Beyond the need for recognition
Social media seems to thrive on the need for recognition. Philosopher Georg Hegel argues that civilisation advances through an inherent need for recognition. This has led us from tribal societies through serfdoms, theocracies, aristocracies and to democracies underpinned by capitalism, where the individual’s recognition is outwardly visible, because recognition tends to be based on the opinions of others.
But what if you were already loved and recognised? As I write this, my daughter, Zoe, is 10 months old. She is so completely loved by me, my wife Lydia, both sets of grandparents, and pretty much everyone who meets her. We love her. It is in our human makeup to love her.
It’s in our human makeup to love.
So what if everyone had once had that sort of infinite love? What happens during the course of living life? Why do so many people feel unloved? Unimportant? And thus that yearning for recognition? Could it be that the experience of living in this world corrupts our ability to experience love?
Presumably, then, pockets of the sort of love we really desire still exist; sanctuaries from this hostile world. It also seems that the need for recognition drives people to produce stuff that gets them recognised, so everybody else is trying to do the same thing, and advertising to everybody else that their thing is the thing that will increase their recognition. It then appears that we’re all stuck in a self-perpetuating, self-fulfilling, yet ultimately self-destructive cycle of seeking approval.
But rejecting the existing way of the world cannot be the solution. My thinking is born from education and experience which is the result of the strivings of me, my parents, their parents, and a multitude of generations prior. So we live in the current reality, which requires recognition to be granted so that greater value can be exchanged and personal circumstances advanced. But even so, our purpose in it will ultimately tend towards a key concept: maturity of character.
If the mature character no longer needs external recognition to sculpt identity, then that person has peace. Ironically, that peace can often generate extraordinarily large amounts of recognition! But the mature character would then use that attention to genuinely help others.
So on our journey through life, we are striving for maturity of character and helping others get there too. Because trust, worthiness, value, appreciation, loyalty, and more tends to flow towards those who have maturity of character.
- Those with business maturity release themselves and others from the lower game and get paid more to add their value in a higher game.
- Those with relationship maturity release themselves from the need to experience only physical connection with others to temporarily feel worthy and instead enjoy greater stability, trust and an even deeper connection.
- Those with intellectual maturity release themselves from recognition-driven condemnation of others’ perspectives and seek to nurture and grow others through thought leadership and mentorship.

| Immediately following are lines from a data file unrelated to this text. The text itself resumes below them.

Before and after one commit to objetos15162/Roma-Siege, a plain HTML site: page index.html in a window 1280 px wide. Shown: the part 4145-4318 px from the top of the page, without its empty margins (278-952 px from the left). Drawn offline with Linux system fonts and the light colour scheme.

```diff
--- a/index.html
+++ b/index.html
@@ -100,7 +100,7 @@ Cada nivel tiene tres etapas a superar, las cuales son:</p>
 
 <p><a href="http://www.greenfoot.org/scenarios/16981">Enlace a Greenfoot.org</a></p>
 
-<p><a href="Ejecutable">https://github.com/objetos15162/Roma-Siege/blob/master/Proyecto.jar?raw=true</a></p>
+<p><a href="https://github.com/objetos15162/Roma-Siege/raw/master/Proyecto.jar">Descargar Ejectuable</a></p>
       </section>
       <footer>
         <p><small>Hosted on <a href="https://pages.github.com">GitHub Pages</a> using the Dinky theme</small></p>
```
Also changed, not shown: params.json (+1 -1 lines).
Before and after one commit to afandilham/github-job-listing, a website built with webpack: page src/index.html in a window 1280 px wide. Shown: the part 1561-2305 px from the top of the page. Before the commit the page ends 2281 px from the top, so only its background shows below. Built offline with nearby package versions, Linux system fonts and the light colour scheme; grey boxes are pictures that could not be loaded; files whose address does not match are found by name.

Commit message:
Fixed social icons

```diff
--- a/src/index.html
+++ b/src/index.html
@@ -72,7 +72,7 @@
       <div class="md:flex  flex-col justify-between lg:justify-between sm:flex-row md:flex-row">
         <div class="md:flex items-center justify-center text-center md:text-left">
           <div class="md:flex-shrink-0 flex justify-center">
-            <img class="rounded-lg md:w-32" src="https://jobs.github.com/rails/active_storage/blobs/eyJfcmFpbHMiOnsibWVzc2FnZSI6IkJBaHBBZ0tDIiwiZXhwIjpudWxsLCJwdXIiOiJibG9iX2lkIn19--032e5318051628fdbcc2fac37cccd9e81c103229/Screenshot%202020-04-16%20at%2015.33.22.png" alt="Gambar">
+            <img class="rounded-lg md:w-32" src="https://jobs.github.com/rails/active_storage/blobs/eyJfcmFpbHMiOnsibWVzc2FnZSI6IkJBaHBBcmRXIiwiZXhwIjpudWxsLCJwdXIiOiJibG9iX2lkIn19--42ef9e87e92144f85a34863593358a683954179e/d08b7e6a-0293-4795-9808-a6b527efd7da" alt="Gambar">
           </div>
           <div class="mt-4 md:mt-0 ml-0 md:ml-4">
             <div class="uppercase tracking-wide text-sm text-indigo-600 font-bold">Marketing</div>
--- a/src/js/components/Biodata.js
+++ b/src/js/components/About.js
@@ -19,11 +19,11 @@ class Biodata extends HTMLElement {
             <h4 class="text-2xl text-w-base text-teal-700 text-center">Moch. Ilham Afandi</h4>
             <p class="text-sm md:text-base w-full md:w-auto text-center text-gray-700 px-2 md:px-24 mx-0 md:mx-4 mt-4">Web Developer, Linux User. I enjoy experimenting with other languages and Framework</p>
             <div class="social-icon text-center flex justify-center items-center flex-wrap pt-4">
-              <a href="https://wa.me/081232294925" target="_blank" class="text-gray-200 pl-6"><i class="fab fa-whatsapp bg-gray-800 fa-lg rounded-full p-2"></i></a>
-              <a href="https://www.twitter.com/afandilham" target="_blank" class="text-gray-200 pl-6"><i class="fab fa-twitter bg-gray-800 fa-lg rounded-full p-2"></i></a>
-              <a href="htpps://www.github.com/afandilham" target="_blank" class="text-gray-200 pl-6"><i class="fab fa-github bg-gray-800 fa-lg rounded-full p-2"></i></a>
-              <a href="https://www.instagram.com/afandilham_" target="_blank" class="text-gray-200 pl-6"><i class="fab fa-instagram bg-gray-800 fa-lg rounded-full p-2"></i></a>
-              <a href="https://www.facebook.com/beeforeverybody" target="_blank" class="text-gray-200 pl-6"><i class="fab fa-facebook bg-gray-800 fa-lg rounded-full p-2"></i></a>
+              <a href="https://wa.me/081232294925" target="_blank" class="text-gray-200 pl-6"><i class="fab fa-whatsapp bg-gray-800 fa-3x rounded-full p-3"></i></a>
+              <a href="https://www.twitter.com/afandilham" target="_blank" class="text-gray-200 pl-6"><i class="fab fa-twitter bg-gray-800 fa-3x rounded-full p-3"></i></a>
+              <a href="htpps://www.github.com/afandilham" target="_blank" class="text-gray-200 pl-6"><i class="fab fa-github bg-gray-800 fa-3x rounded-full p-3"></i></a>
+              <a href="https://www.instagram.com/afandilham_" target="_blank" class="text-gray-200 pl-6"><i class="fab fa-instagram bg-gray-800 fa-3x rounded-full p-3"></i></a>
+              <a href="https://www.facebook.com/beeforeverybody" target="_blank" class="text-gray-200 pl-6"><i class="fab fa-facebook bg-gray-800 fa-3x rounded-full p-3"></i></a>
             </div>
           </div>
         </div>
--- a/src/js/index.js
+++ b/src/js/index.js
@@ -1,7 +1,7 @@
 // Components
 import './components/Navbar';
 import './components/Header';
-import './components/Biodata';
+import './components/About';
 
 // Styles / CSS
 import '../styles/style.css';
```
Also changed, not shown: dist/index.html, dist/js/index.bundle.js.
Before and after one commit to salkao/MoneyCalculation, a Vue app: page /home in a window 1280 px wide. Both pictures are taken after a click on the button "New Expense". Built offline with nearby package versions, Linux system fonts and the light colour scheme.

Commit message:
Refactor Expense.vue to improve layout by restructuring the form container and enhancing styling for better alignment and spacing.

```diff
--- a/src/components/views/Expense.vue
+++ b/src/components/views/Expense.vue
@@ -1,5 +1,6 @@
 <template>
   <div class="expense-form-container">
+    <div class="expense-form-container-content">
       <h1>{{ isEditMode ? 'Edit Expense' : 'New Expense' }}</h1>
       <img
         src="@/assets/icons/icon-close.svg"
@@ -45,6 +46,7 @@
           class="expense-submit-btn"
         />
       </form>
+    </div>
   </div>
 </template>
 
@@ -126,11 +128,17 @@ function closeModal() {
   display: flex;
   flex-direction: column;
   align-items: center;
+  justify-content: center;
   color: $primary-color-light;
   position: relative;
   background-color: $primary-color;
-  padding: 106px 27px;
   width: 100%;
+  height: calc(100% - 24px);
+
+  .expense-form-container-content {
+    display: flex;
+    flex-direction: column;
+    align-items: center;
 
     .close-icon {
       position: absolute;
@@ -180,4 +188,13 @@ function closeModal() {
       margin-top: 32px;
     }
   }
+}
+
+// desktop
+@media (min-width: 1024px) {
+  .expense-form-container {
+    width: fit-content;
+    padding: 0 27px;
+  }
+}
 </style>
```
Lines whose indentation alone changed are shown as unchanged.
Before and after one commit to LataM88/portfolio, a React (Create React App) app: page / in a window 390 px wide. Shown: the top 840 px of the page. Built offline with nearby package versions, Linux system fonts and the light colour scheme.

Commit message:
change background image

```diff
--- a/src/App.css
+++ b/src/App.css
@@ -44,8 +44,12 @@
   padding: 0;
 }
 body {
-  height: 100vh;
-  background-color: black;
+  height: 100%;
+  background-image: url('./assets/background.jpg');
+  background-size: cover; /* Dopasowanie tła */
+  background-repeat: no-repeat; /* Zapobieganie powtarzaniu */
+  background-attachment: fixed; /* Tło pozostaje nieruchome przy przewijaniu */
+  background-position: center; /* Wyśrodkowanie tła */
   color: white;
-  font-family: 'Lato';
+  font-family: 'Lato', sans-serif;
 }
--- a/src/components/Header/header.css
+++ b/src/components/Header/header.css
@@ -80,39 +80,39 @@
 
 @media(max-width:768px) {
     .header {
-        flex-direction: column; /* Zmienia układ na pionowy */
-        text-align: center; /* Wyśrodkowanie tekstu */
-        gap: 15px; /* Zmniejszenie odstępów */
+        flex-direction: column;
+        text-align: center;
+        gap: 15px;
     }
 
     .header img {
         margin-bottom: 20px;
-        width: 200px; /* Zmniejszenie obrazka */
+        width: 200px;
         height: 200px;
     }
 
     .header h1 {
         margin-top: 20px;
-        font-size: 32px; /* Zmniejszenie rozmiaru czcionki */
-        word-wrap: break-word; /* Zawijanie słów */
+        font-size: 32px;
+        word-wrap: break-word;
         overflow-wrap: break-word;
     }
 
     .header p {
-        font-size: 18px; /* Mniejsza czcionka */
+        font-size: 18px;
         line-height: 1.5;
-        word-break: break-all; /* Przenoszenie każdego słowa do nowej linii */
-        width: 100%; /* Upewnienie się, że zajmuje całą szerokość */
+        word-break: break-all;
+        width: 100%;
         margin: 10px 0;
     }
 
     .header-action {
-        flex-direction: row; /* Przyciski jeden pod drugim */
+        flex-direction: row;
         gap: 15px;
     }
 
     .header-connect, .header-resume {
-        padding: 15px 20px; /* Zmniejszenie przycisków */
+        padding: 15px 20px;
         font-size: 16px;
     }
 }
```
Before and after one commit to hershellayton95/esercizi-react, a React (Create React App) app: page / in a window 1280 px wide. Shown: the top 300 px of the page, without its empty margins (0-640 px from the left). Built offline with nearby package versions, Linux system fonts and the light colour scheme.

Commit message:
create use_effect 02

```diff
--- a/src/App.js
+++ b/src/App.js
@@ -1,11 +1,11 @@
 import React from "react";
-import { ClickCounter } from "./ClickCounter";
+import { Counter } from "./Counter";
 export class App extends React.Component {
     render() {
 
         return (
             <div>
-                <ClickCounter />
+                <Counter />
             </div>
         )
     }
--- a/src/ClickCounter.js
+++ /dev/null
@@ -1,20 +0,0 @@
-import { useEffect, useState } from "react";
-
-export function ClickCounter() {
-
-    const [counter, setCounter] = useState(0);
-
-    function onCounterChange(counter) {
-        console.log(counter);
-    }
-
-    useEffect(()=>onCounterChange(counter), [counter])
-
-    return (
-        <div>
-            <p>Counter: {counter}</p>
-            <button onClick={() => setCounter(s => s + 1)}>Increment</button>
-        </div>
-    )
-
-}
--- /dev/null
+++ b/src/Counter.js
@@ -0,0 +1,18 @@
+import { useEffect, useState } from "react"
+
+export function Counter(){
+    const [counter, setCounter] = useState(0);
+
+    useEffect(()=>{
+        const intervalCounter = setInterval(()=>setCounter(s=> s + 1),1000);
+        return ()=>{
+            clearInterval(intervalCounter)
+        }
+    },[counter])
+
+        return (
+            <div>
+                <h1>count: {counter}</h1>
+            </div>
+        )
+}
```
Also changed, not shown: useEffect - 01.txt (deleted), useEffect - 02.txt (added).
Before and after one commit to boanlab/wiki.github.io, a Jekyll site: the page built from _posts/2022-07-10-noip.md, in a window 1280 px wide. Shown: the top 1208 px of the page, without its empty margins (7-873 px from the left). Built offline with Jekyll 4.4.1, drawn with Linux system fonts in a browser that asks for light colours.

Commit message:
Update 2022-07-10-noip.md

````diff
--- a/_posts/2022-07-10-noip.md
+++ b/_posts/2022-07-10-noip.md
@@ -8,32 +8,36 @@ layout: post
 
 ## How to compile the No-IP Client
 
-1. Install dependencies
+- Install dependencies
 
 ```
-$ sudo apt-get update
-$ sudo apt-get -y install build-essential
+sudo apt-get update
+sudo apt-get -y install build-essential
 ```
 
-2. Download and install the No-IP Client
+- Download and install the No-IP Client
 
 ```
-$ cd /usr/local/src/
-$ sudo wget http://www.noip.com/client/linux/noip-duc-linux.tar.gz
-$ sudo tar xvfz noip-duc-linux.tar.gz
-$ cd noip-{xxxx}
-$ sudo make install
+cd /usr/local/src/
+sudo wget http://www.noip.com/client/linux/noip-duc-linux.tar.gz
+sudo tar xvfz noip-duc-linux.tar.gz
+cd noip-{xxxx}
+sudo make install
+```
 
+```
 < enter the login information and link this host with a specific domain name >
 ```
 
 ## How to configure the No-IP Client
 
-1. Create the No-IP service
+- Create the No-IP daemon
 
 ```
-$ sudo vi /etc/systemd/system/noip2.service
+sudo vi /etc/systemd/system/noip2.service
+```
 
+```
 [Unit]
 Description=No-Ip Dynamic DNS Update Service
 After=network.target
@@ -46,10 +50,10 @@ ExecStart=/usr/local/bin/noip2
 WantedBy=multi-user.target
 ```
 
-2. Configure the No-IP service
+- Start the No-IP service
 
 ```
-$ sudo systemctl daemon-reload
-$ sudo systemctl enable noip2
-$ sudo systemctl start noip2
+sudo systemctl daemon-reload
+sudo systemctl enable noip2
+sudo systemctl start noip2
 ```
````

And the maturity is not attained by mere advancing years, although the number of opportunities to learn life lessons and gain maturity are potentially multiplied over time. But time does not guarantee the student will learn, think, feel, change and mature.
Yet when we seek, we can find.
When we ask, we can be given.
When we knock, doors can be opened.
So when we take positive action and we stay awake and alert to the development opportunity, we can mature. That can progress further and faster today if, rather than simply seek recognition, we seek and recognise it.